[Opening EXERCISE INPUT section]
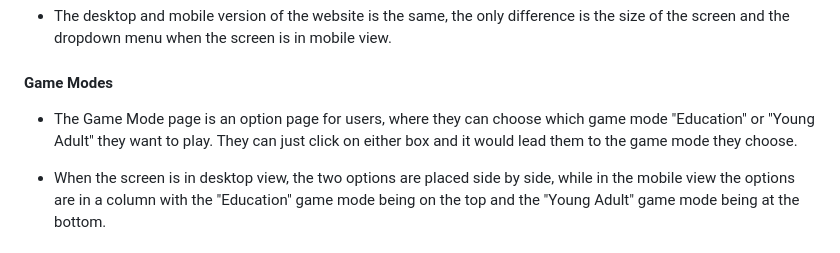
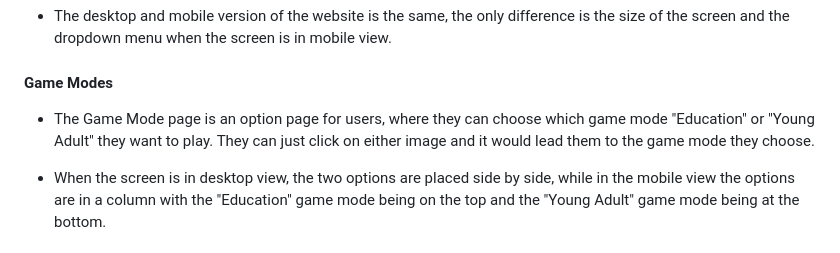
Before and after one commit to mellamadrama/Bookish_Fun, a Markdown page: README.md, the part around the change. Drawn GitHub-style.

```diff
--- a/README.md
+++ b/README.md
@@ -63,7 +63,7 @@ In this section, you should mention all of the languages, frameworks, libraries,
 - The desktop and mobile version of the website is the same, the only difference is the size of the screen and the dropdown menu when the screen is in mobile view.
 
 #### Game Modes
-- The Game Mode page is an option page for users, where they can choose which game mode "Education" or "Young Adult" they want to play. They can just click on either box and it would lead them to the game mode they choose.
+- The Game Mode page is an option page for users, where they can choose which game mode "Education" or "Young Adult" they want to play. They can just click on either image and it would lead them to the game mode they choose.
 
 - When the screen is in desktop view, the two options are placed side by side, while in the mobile view the options are in a column with the "Education" game mode being on the top and the "Young Adult" game mode being at the bottom.
 
```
[Closing EXERCISE INPUT section]
- [WHAT YOU WILL DO] When you print the records above, keep them exact and leave out the pictures.

- [THE COMPLETED TASK]
Before and after one commit to mellamadrama/Bookish_Fun, a Markdown page: README.md, the part around the change. Drawn GitHub-style.

```diff
--- a/README.md
+++ b/README.md
@@ -63,7 +63,7 @@ In this section, you should mention all of the languages, frameworks, libraries,
 - The desktop and mobile version of the website is the same, the only difference is the size of the screen and the dropdown menu when the screen is in mobile view.
 
 #### Game Modes
-- The Game Mode page is an option page for users, where they can choose which game mode "Education" or "Young Adult" they want to play. They can just click on either box and it would lead them to the game mode they choose.
+- The Game Mode page is an option page for users, where they can choose which game mode "Education" or "Young Adult" they want to play. They can just click on either image and it would lead them to the game mode they choose.
 
 - When the screen is in desktop view, the two options are placed side by side, while in the mobile view the options are in a column with the "Education" game mode being on the top and the "Young Adult" game mode being at the bottom.
 
```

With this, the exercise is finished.